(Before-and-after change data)
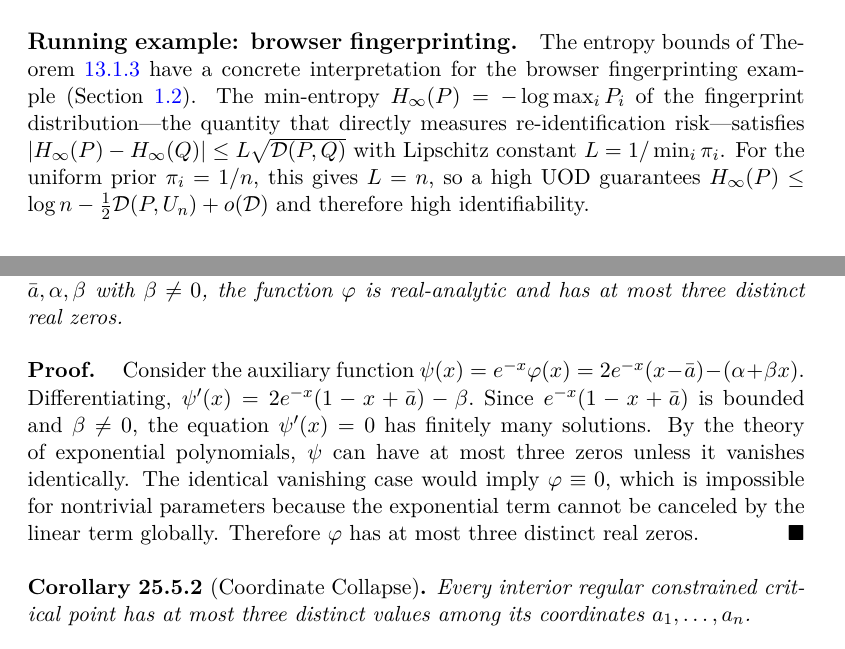
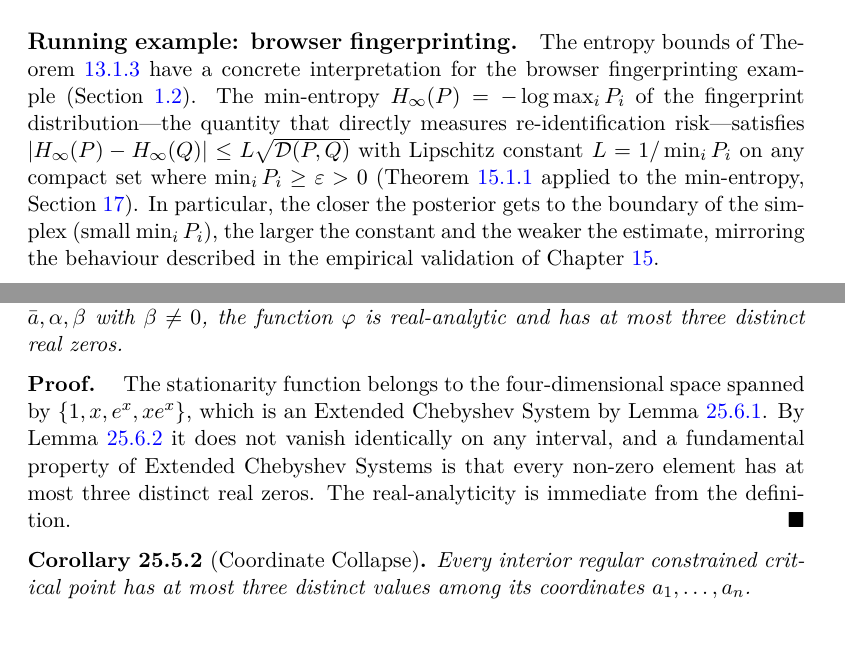
Before and after one commit to fabriziobiondi/wis-theory, a LaTeX thesis (paper/main.tex, which reads paper/chapters/entropy_bounds.tex, paper/chapters/variational.tex): two parts of pages 86 and 154 of 208 before the commit and two parts of pages 86 and 156 of 210 after it, joined at a grey line, cut so that both start at the same text. Compiled offline with pdfLaTeX.

Commit message:
fix: WARN residui del report originale riesaminati (8 fix)
universal_bounds.tex:
- r.115: 'Transition to Chapter~\ref{ch:sec:universal-geometric-bounds}'
  era un auto-riferimento al proprio label di capitolo; ridotto a
  'Transition.'.
- r.33: norma su scalare ||S(P)-S(Q)|| -> |S(P)-S(Q)|.

smooth_functionals.tex r.24,389: norma su scalari ||H(P)-H(Q)|| e
||S(P)-S(Q)|| -> |.| (stesso abuso segnalato nel report).

piecewise_smooth.tex r.95: ||S(P)-S(Q)|| -> |S(P)-S(Q)|.

variational.tex r.139: proof del Lemma 29-2 usava l'argomento falso
'Since e^{-x}(1-x+abar) is bounded' (falso: diverge per x->-inf).
Riformulato usando il Lemma 29-3 (ECT) e il Lemma 29-4
(Non-Degeneracy), rimandando al Lemma 29-5 per il conteggio zeri.

basics.tex r.90: la condizione di coincidenza tra universal
optimality e perfect secrecy richiede anche la completezza
dell'incidenza (un messaggio fuori dal cloak ha posterior zero ma
prior positivo); aggiunta la precisazione.

entropy_bounds.tex r.85: l'esempio browser fingerprinting asseriva
L=1/min_i pi_i e H_inf <= log n - D/2 senza prova, mescolando il
prior pi in affermazioni sul posterior P. Riformulato con
L=1/min_i P_i su compatti (Teorema 14-1) e rimando alla sezione
classical-smooth-information-functionals.

Compilazione verificata: 0 errori, 0 undefined, 0 multiply.

```diff
--- a/paper/chapters/entropy_bounds.tex
+++ b/paper/chapters/entropy_bounds.tex
@@ -82,7 +82,7 @@ By Theorem~\ref{ch:thm:9-3}, $\mathcal D(P)=\|P-P^\star\|_g^2$ locally.
 The claim follows immediately from Theorem~\ref{ch:thm:11-3}.\end{proof}
 
 \paragraph{Running example: browser fingerprinting.}
-The entropy bounds of Theorem~\ref{ch:thm:11-3} have a concrete interpretation for the browser fingerprinting example (Section~\ref{ch:sec:browser-fingerprinting-and-anonymity}).  The min-entropy $H_\infty(P)=-\log\max_i P_i$ of the fingerprint distribution---the quantity that directly measures re-identification risk---satisfies $|H_\infty(P)-H_\infty(Q)|\le L\sqrt{\mathcal D(P,Q)}$ with Lipschitz constant $L=1/\min_i\pi_i$.  For the uniform prior $\pi_i=1/n$, this gives $L=n$, so a high UOD guarantees $H_\infty(P)\le\log n - \frac12\mathcal D(P,U_n)+o(\mathcal D)$ and therefore high identifiability.
+The entropy bounds of Theorem~\ref{ch:thm:11-3} have a concrete interpretation for the browser fingerprinting example (Section~\ref{ch:sec:browser-fingerprinting-and-anonymity}).  The min-entropy $H_\infty(P)=-\log\max_i P_i$ of the fingerprint distribution---the quantity that directly measures re-identification risk---satisfies $|H_\infty(P)-H_\infty(Q)|\le L\sqrt{\mathcal D(P,Q)}$ with Lipschitz constant $L=1/\min_i P_i$ on any compact set where $\min_i P_i\ge\varepsilon>0$ (Theorem~\ref{ch:thm:14-1} applied to the min-entropy, Section~\ref{ch:sec:classical-smooth-information-functionals}).  In particular, the closer the posterior gets to the boundary of the simplex (small $\min_i P_i$), the larger the constant and the weaker the estimate, mirroring the behaviour described in the empirical validation of Chapter~\ref{ch:sec:universal-geometric-bounds}.
 
 \subsection{Discussion}\label{ch:sec:discussion-entropy_bounds}
 The results establish a local relationship between entropy variations
--- a/paper/chapters/variational.tex
+++ b/paper/chapters/variational.tex
@@ -142,11 +142,13 @@ Thus every coordinate of a critical point must be a root of the same scalar func
 For any real parameters \(\bar a,\alpha,\beta\) with \(\beta\neq0\), the function \(\varphi\) is real-analytic and has at most three distinct real zeros.
 \end{lemma}
 \begin{proof}
-Consider the auxiliary function
-$\psi(x)=e^{-x}\varphi(x)=2e^{-x}(x-\bar a)-(\alpha+\beta x).$
-Differentiating,
-$\psi'(x)=2e^{-x}(1-x+\bar a)-\beta.$
-Since \(e^{-x}(1-x+\bar a)\) is bounded and \(\beta\neq0\), the equation \(\psi'(x)=0\) has finitely many solutions. By the theory of exponential polynomials, \(\psi\) can have at most three zeros unless it vanishes identically. The identical vanishing case would imply \(\varphi\equiv0\), which is impossible for nontrivial parameters because the exponential term cannot be canceled by the linear term globally. Therefore \(\varphi\) has at most three distinct real zeros.
+The stationarity function belongs to the four-dimensional space spanned
+by \(\{1,x,e^x,xe^x\}\), which is an Extended Chebyshev System by
+Lemma~\ref{ch:lem:29-3}.  By Lemma~\ref{ch:lem:29-4} it does not vanish
+identically on any interval, and a fundamental property of Extended
+Chebyshev Systems is that every non-zero element has at most three
+distinct real zeros.  The real-analyticity is immediate from the
+definition.
 \end{proof}
 \begin{corollary}[Coordinate Collapse]
 \label{ch:cor:29-1}
```
Also changed, not shown: paper/chapters/basics.tex (+4 -1 lines), paper/chapters/piecewise_smooth.tex (+1 -1 lines), paper/chapters/smooth_functionals.tex (+2 -2 lines), paper/chapters/universal_bounds.tex (+2 -2 lines).
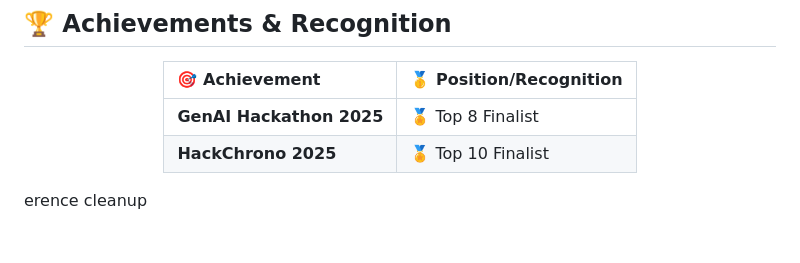
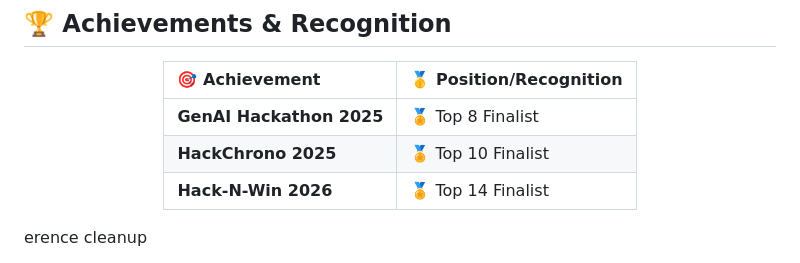
Before and after one commit to PrinceSagwal/PrinceSagwal, a Markdown page: README.md, the part around the change. Rendered like a GitHub page; blank space fills up the shorter version.

Commit message:
Add Hack-N-Win 2026 achievement to README

```diff
--- a/README.md
+++ b/README.md
@@ -37,6 +37,7 @@
 |:--------------|:------------------------|
 | **GenAI Hackathon 2025** |🏅 Top 8 Finalist |
 | **HackChrono 2025** | 🏅 Top 10 Finalist |
+| **Hack-N-Win 2026** | 🏅 Top 14 Finalist |
 
 </div>
 
```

Task statement
Up to and including the line that contains "- r.33: norma", print the records above exactly from their first line, without any pictures.

Output of the task
Before and after one commit to fabriziobiondi/wis-theory, a LaTeX thesis (paper/main.tex, which reads paper/chapters/entropy_bounds.tex, paper/chapters/variational.tex): two parts of pages 86 and 154 of 208 before the commit and two parts of pages 86 and 156 of 210 after it, joined at a grey line, cut so that both start at the same text. Compiled offline with pdfLaTeX.

Commit message:
fix: WARN residui del report originale riesaminati (8 fix)
universal_bounds.tex:
- r.115: 'Transition to Chapter~\ref{ch:sec:universal-geometric-bounds}'
  era un auto-riferimento al proprio label di capitolo; ridotto a
  'Transition.'.
- r.33: norma su scalare ||S(P)-S(Q)|| -> |S(P)-S(Q)|.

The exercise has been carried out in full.